Originally created 08/04/98

NFL notebook



Eric Zeier started in the Baltimore Ravens' final three games last season, going 2-1 and throwing for six touchdowns without an interception.

A lot of good it did him.

The former Georgia star is still the Ravens' backup quarterback and no closer to being a starter than he was during training camp last year. There are, however, three important changes in his status:

Zeier is making a lot more money than in 1997;

He's backing up Jim Harbaugh, not Vinny Testaverde; and

The Ravens now have a lot more faith in him than they did 12 months ago.

Zeier went 58-for-97 and threw for 855 yards in place of Testaverde last December, proving he has the talent to be a bonafide starter in the NFL. His performance attracted the attention of the Atlanta Falcons, who during the offseason offered the restricted free agent a two-year deal worth $2.6 million.

The Ravens -- convinced that the 6-foot-1 quarterback could indeed lead Baltimore to victory if pressed into action -- matched the offer.

"We know now that Zeier can do the job," coach Ted Marchibroda said Monday.

Zeier, 25, probably would have been given the opportunity to compete against Chris Chandler for the starting job in Atlanta. In Baltimore, he is clearly Harbaugh's backup.

COLTS: Peyton Manning will no longer be off limits. Hitting Manning in training camp and in last week's practice and scrimmage with the St. Louis Rams was a no-no. The ban will be off on Saturday when the Colts open their exhibition season at Seattle.

"It's got to happen sometime. That's the only way you're going to get better," Manning said Monday.

Seattle has an advantage of having already played its first game, defeating Dallas 20-19 on Friday, while the Colts will be playing their first exhibition.

"It will be a challenge on both sides of the ball. No matter what happens, I think we'll get a lot of benefit out of it," he said.

Manning expects to lean heavily on tight ends Ken Dilger and Marcus Pollard. The 6-foot-5, 259-pound Dilger and the 6-4, 257-pound Pollard will provide Manning with the big targets he didn't have at Tennessee.

"I had a lot of good receivers in college, but never really had a tight end like those two guys. They've got good hands. They're so big, its easy to spot them in a pattern," Manning said. "And they're both excellent blockers.

"I look for them to be a very big part of our offense."

Dilger and Pollard are equally excited about catching balls from Manning. With an inexperienced line and a revolving door at quarterback last season, Colts tight ends combined for only 50 of the team's 317 receptions and 609 of the 3,560 passing yards.

"Marcus and I are pretty good tight ends as far as running and blocking. The more talented people we have out there on the field, the better it is for the team," said Dilger, who spent much of the offseason preparing himself mentally and physically for an added workload.

"We've had a pretty good tempo in camp. It's been a carryover from offseason work both on and off the field," Dilger said. "Obviously, I'm excited about catching more balls and gaining more yardage than last year.

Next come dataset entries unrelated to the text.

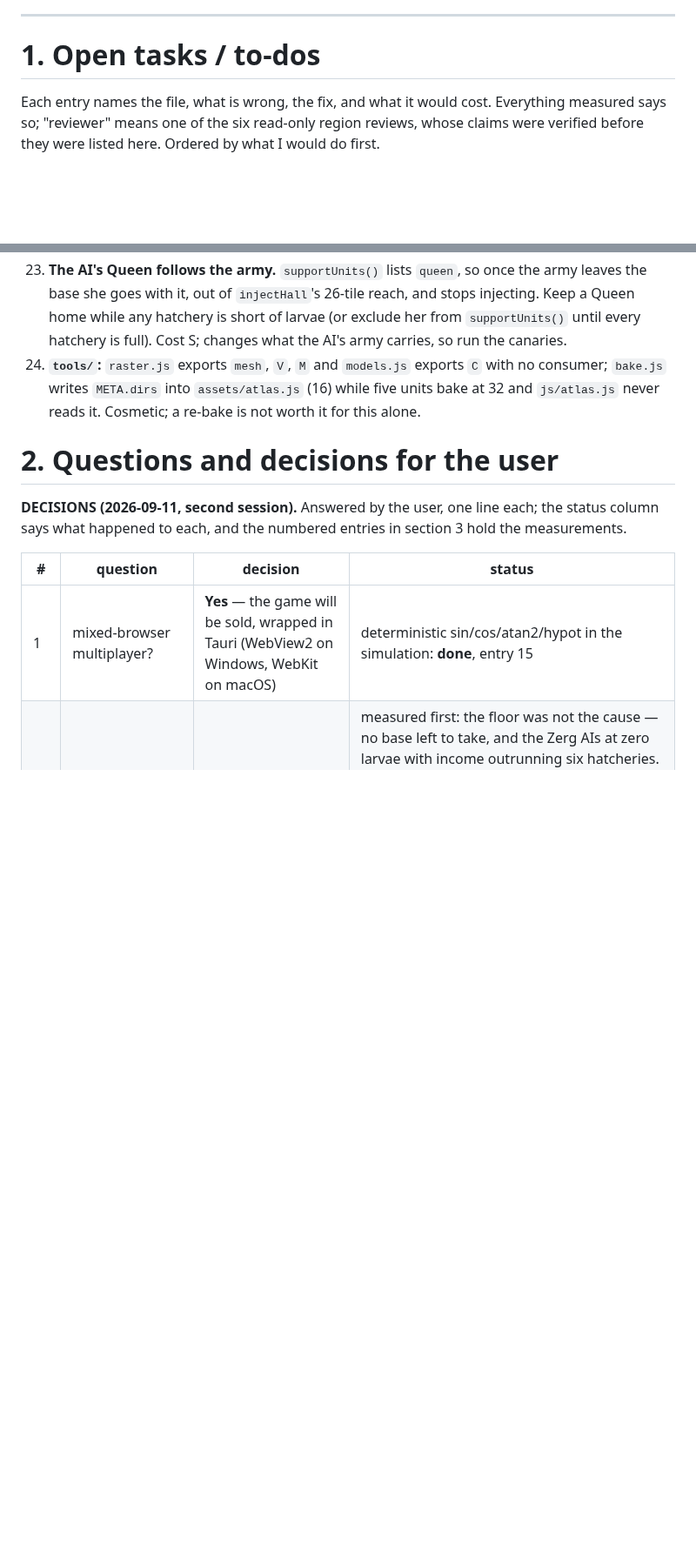
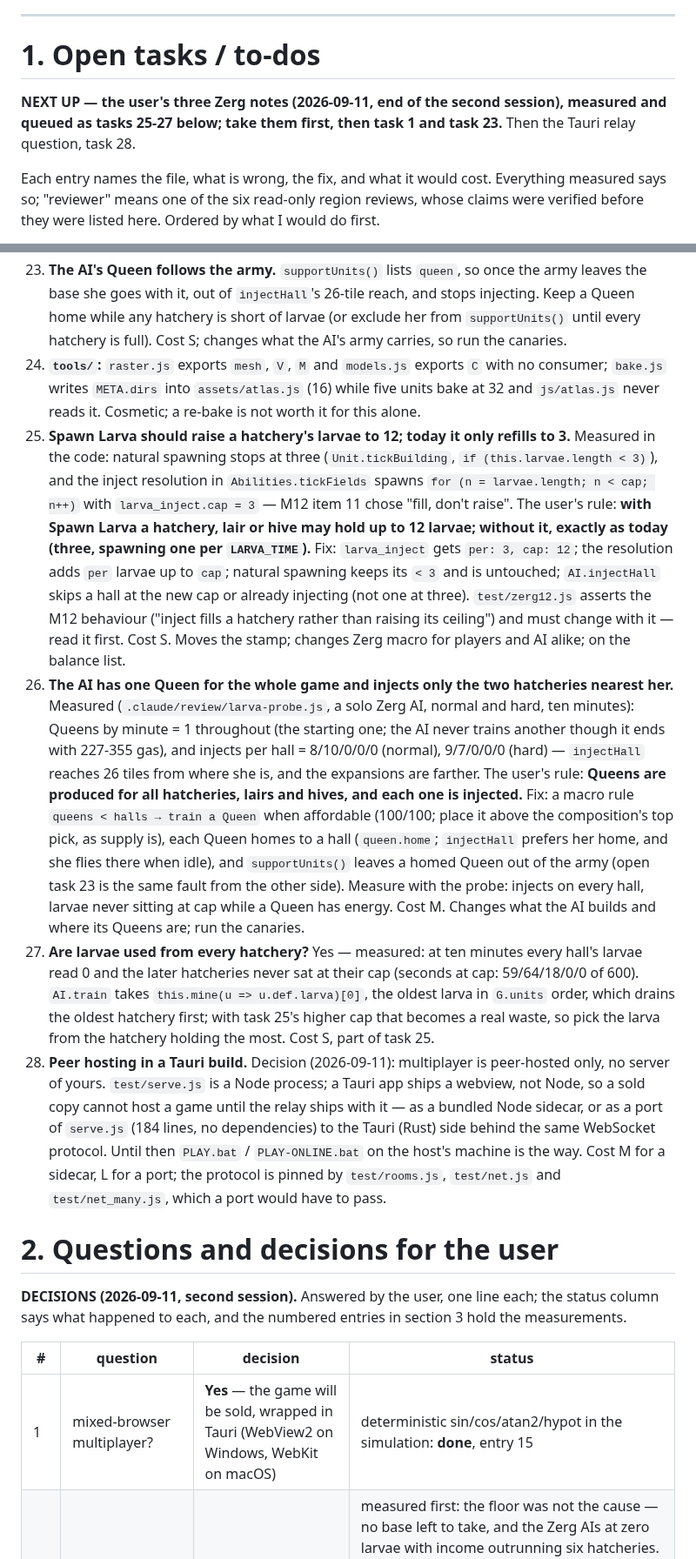
Before and after one commit to Zacsluss/Outerworld-War, a Markdown page: REVIEW-M17.md, 2 parts joined by grey strips. Shown at 87% size. GitHub-like rendering; blank space fills up the shorter version.

```diff
--- a/REVIEW-M17.md
+++ b/REVIEW-M17.md
@@ -155,6 +155,9 @@ Fill in the two lists below, in this file, and commit it.
 
 # 1. Open tasks / to-dos
 
+**NEXT UP — the user's three Zerg notes (2026-09-11, end of the second session), measured and queued as
+tasks 25-27 below; take them first, then task 1 and task 23.** Then the Tauri relay question, task 28.
+
 Each entry names the file, what is wrong, the fix, and what it would cost. Everything measured says so;
 "reviewer" means one of the six read-only region reviews, whose claims were verified before they were
 listed here. Ordered by what I would do first.
@@ -296,6 +299,39 @@ listed here. Ordered by what I would do first.
 24. **`tools/`:** `raster.js` exports `mesh`, `V`, `M` and `models.js` exports `C` with no consumer;
     `bake.js` writes `META.dirs` into `assets/atlas.js` (16) while five units bake at 32 and
     `js/atlas.js` never reads it. Cosmetic; a re-bake is not worth it for this alone.
+25. **Spawn Larva should raise a hatchery's larvae to 12; today it only refills to 3.** Measured in the
+    code: natural spawning stops at three (`Unit.tickBuilding`, `if (this.larvae.length < 3)`), and the
+    inject resolution in `Abilities.tickFields` spawns `for (n = larvae.length; n < cap; n++)` with
+    `larva_inject.cap = 3` — M12 item 11 chose "fill, don't raise". The user's rule: **with Spawn Larva a
+    hatchery, lair or hive may hold up to 12 larvae; without it, exactly as today (three, spawning one
+    per `LARVA_TIME`).** Fix: `larva_inject` gets `per: 3, cap: 12`; the resolution adds `per` larvae up
+    to `cap`; natural spawning keeps its `< 3` and is untouched; `AI.injectHall` skips a hall at the
+    new cap or already injecting (not one at three). `test/zerg12.js` asserts the M12 behaviour ("inject
+    fills a hatchery rather than raising its ceiling") and must change with it — read it first. Cost S.
+    Moves the stamp; changes Zerg macro for players and AI alike; on the balance list.
+26. **The AI has one Queen for the whole game and injects only the two hatcheries nearest her.** Measured
+    (`.claude/review/larva-probe.js`, a solo Zerg AI, normal and hard, ten minutes): Queens by minute =
+    1 throughout (the starting one; the AI never trains another though it ends with 227-355 gas), and
+    injects per hall = 8/10/0/0/0 (normal), 9/7/0/0/0 (hard) — `injectHall` reaches 26 tiles from where
+    she is, and the expansions are farther. The user's rule: **Queens are produced for all hatcheries,
+    lairs and hives, and each one is injected.** Fix: a macro rule `queens < halls → train a Queen` when
+    affordable (100/100; place it above the composition's top pick, as supply is), each Queen homes to
+    a hall (`queen.home`; `injectHall` prefers her home, and she flies there when idle), and
+    `supportUnits()` leaves a homed Queen out of the army (open task 23 is the same fault from the
+    other side). Measure with the probe: injects on every hall, larvae never sitting at cap while a
+    Queen has energy. Cost M. Changes what the AI builds and where its Queens are; run the canaries.
+27. **Are larvae used from every hatchery?** Yes — measured: at ten minutes every hall's larvae read 0
+    and the later hatcheries never sat at their cap (seconds at cap: 59/64/18/0/0 of 600). `AI.train`
+    takes `this.mine(u => u.def.larva)[0]`, the oldest larva in `G.units` order, which drains the
+    oldest hatchery first; with task 25's higher cap that becomes a real waste, so pick the larva from
+    the hatchery holding the most. Cost S, part of task 25.
+28. **Peer hosting in a Tauri build.** Decision (2026-09-11): multiplayer is peer-hosted only, no server
+    of yours. `test/serve.js` is a Node process; a Tauri app ships a webview, not Node, so a sold copy
+    cannot host a game until the relay ships with it — as a bundled Node sidecar, or as a port of
+    `serve.js` (184 lines, no dependencies) to the Tauri (Rust) side behind the same WebSocket
+    protocol. Until then `PLAY.bat` / `PLAY-ONLINE.bat` on the host's machine is the way. Cost M for a
+    sidecar, L for a port; the protocol is pinned by `test/rooms.js`, `test/net.js` and
+    `test/net_many.js`, which a port would have to pass.
 
 # 2. Questions and decisions for the user
 
```
Also changed, not shown: other parts of REVIEW-M17.md (+4 -2 lines), HANDOFF-M17.md (+22 -12 lines).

But the important thing is to win more games."JETS: Bryan Cox, fined more than $100,000 for violent outbursts during his career, contends he was "blackballed" by NFL teams until being signed by the New York Jets.

The linebacker, who was signed by the Jets two months after being cut by the Chicago Bears, said Monday he had been close to signing with other teams the past few weeks, only to see the agreements fall through.

"I all but had deals on the table with two or three teams and the day I was supposed to leave to sign, my agent called me back and said the deal was off," said Cox, a three-time Pro Bowl selection. "I was getting blackballed."

Jets coach Bill Parcells, however, was quick to recruit Cox after the club's star middle linebacker, Marvin Jones, tore ligaments in his left knee last Friday. Jones, a former first-round draft selection, will have season-ending surgery this week.

"The slate is clean as far as I'm concerned," Parcells said of Cox. "I don't ask that anybody's personality correspond to mine. I told him, `Just be Bryan Cox.' I just want him to come in here and help the team. He'll know what we're trying to do here. I think he wants to win. He's going to try hard and that's all I am about."

Besides, Parcells added, "He's the one paying the fines, not me."

The 6-foot-4, 250-pound Cox has been temporarily installed as the backup to Mo Lewis at strongside linebacker. It's likely that his long-term spot will be in the middle of the Jets' 4-3 defensive scheme, where journeyman Dwayne Gordon and veteran Pepper Johnson currently are fighting for the starting role.

DOLPHINS: Miami receiver Yatil Green, recovering from minor knee surgery, is expected to return for the team's final two exhibition games. Green, who missed all of his rookie season last year with an injury to his right knee, underwent arthroscopic surgery Sunday on the same knee to remove damaged cartilage.

SAINTS: New Orleans quarterback Heath Shuler returned to training camp on crutches and wearing a toe-to-knee cast on his left leg. Shuler, who had offseason surgery that removed the bones in the ball of his left foot and repaired torn ligaments, returned to the doctor who performed the operation this weekend. He had experienced numbness in the foot. Tests revealed a cyst under the scar tissue on the foot.

BEARS: Chicago rookie tight end Alonzo Mayes grudgingly ended a 10-day holdout by signing a three-year contract late Sunday night that, in his opinion, is not commensurate with his ability.

"I'm still not satisfied, but what's the purpose of holding out if you're not going get anything out of it," Mayes said. "I just have to go out and prove who I am."

PATRIOTS: After one game, New England coach Pete Carroll is happy with the Tebucky Jones experiment. Jones, the second of New England's two first-round selections in this year's draft, played tailback and safety at Syracuse, but Carroll is trying to make Jones into an NFL cornerback.

"Tebucky made it through the game," Carroll said after a 14-13 exhibition loss to the San Francisco 49ers Sunday night. "At least he went out there and got to play a game. He had a couple of plays where he knocked the receiver into the backfield."

Jones had one tackle, when he pushed the man trying to block him into the ball carrier. None of the receivers he was covering had any receptions.

SAINTS: Call him the poster boy for the un-recruited. The delight of the long shot. The New Orleans Saints' Sammy Knight, an undrafted rookie free agent last year, proves scouting combines don't know it all. Knight hit training camp this year as the Saints' starting safety. A big change from last year when he came in as one of the many camp-bodies, guys needed to fill out practices but not expected to be around when the final cut is made.